Action item | Your answer should be an exact copy of all the entries, free of pictures.
◆ ◆ ◆ ◆
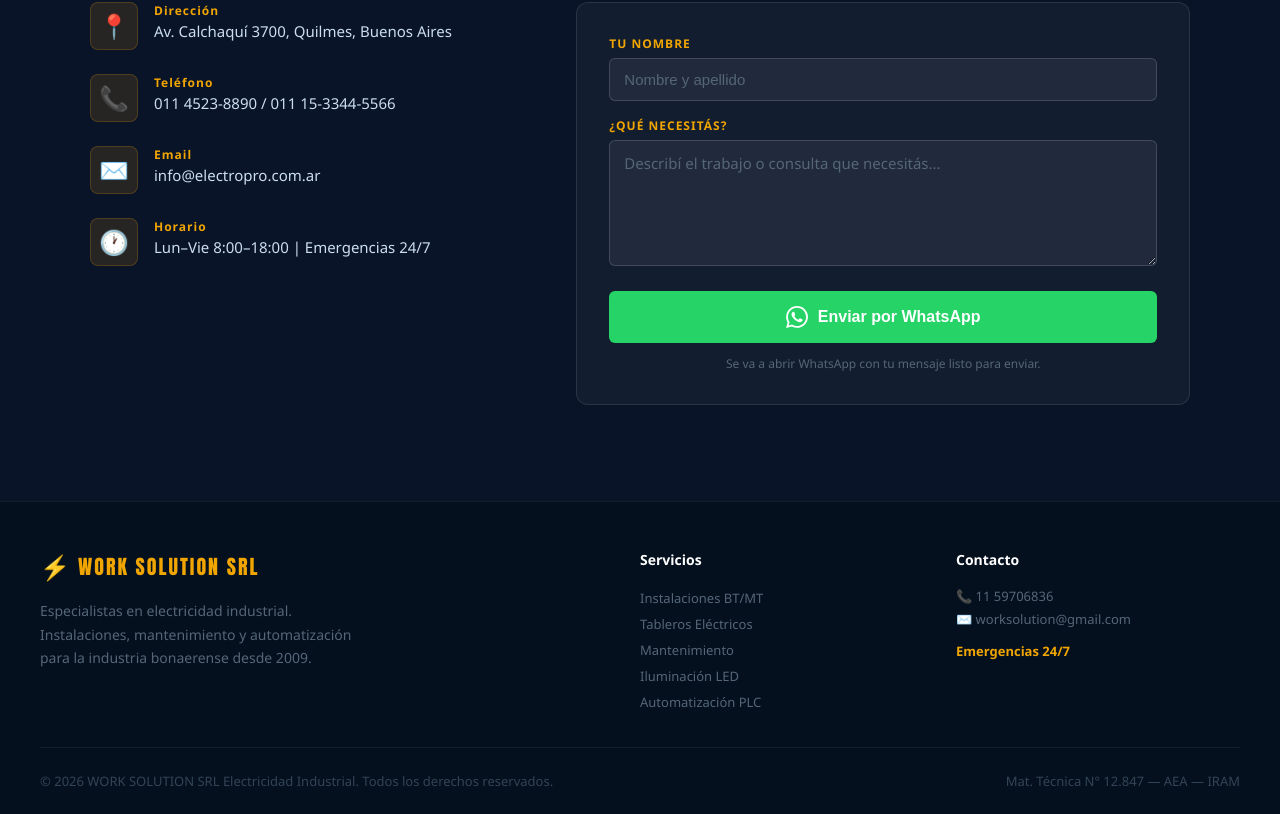
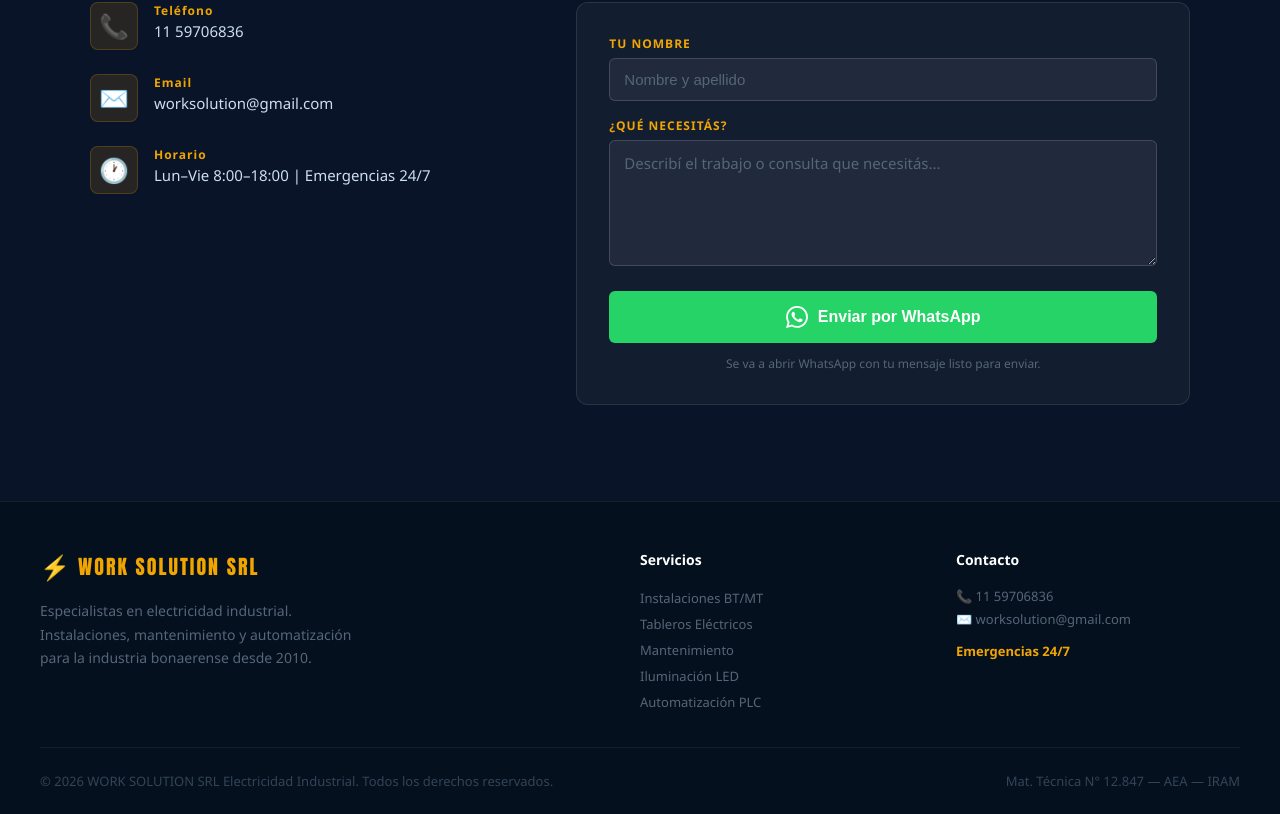
Before and after one commit to alexislacour8/DV_electricidad, a React (Vite) app: page / in a window 1280 px wide. Shown: the part 6156-6970 px from the top of the page. Built offline with nearby package versions, Linux system fonts and the light colour scheme.

Commit message:
INFOR FOOTER EMPRESA

```diff
--- a/src/components/Contact.jsx
+++ b/src/components/Contact.jsx
@@ -1,9 +1,9 @@
 import { useState } from "react";
 
 const CONTACT_INFO = [
-  { icon: "📍", label: "Dirección", val: "Av. Calchaquí 3700, Quilmes, Buenos Aires" },
-  { icon: "📞", label: "Teléfono", val: "011 4523-8890 / 011 15-3344-5566" },
-  { icon: "✉️", label: "Email", val: "info@electropro.com.ar" },
+  // { icon: "📍", label: "Dirección", val: "Av. Calchaquí 3700, Quilmes, Buenos Aires" },
+  { icon: "📞", label: "Teléfono", val: "11 59706836  " },
+  { icon: "✉️", label: "Email", val: "worksolution@gmail.com" },
   { icon: "🕐", label: "Horario", val: "Lun–Vie 8:00–18:00 | Emergencias 24/7" },
 ];
 
--- a/src/components/Footer.jsx
+++ b/src/components/Footer.jsx
@@ -17,7 +17,7 @@ export default function Footer() {
           </div>
           <p style={{ color: "#556677", fontSize: 14, lineHeight: 1.7, maxWidth: 320 }}>
             Especialistas en electricidad industrial. Instalaciones, mantenimiento
-            y automatización para la industria bonaerense desde 2009.
+            y automatización para la industria bonaerense desde 2010.
           </p>
         </div>
 
```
◆ ◆ ◆ ◆
Answer to the exercise |
Before and after one commit to alexislacour8/DV_electricidad, a React (Vite) app: page / in a window 1280 px wide. Shown: the part 6156-6970 px from the top of the page. Built offline with nearby package versions, Linux system fonts and the light colour scheme.

Commit message:
INFOR FOOTER EMPRESA

```diff
--- a/src/components/Contact.jsx
+++ b/src/components/Contact.jsx
@@ -1,9 +1,9 @@
 import { useState } from "react";
 
 const CONTACT_INFO = [
-  { icon: "📍", label: "Dirección", val: "Av. Calchaquí 3700, Quilmes, Buenos Aires" },
-  { icon: "📞", label: "Teléfono", val: "011 4523-8890 / 011 15-3344-5566" },
-  { icon: "✉️", label: "Email", val: "info@electropro.com.ar" },
+  // { icon: "📍", label: "Dirección", val: "Av. Calchaquí 3700, Quilmes, Buenos Aires" },
+  { icon: "📞", label: "Teléfono", val: "11 59706836  " },
+  { icon: "✉️", label: "Email", val: "worksolution@gmail.com" },
   { icon: "🕐", label: "Horario", val: "Lun–Vie 8:00–18:00 | Emergencias 24/7" },
 ];
 
--- a/src/components/Footer.jsx
+++ b/src/components/Footer.jsx
@@ -17,7 +17,7 @@ export default function Footer() {
           </div>
           <p style={{ color: "#556677", fontSize: 14, lineHeight: 1.7, maxWidth: 320 }}>
             Especialistas en electricidad industrial. Instalaciones, mantenimiento
-            y automatización para la industria bonaerense desde 2009.
+            y automatización para la industria bonaerense desde 2010.
           </p>
         </div>
 
```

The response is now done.